(Given records):
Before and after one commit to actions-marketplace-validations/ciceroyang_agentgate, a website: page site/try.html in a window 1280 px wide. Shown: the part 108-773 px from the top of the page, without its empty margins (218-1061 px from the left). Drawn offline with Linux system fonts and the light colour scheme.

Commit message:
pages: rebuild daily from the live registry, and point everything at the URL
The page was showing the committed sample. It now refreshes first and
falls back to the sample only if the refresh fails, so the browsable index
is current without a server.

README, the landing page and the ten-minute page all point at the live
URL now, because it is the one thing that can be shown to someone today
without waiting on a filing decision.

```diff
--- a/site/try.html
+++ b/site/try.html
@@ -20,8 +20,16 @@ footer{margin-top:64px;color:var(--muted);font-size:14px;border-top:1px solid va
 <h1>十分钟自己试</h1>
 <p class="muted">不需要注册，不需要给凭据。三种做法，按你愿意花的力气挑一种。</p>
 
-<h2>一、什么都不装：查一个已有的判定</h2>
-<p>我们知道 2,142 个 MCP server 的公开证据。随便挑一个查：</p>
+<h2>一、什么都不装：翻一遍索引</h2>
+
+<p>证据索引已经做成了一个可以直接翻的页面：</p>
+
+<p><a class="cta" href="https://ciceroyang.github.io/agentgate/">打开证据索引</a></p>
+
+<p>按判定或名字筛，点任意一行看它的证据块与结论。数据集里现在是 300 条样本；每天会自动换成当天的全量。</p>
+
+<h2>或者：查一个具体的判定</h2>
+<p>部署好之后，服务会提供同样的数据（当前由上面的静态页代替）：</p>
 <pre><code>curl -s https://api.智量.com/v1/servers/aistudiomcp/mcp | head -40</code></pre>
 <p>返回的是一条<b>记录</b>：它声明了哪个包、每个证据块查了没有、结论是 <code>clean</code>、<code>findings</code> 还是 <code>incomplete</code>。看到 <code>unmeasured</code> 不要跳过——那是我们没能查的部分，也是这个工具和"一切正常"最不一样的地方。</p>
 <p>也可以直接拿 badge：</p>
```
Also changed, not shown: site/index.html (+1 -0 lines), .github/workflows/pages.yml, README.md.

(Prompt): Each line above where the word "sample" occurs should be copied out.

(Reply to the task):
The page was showing the committed sample. It now refreshes first and
falls back to the sample only if the refresh fails, so the browsable index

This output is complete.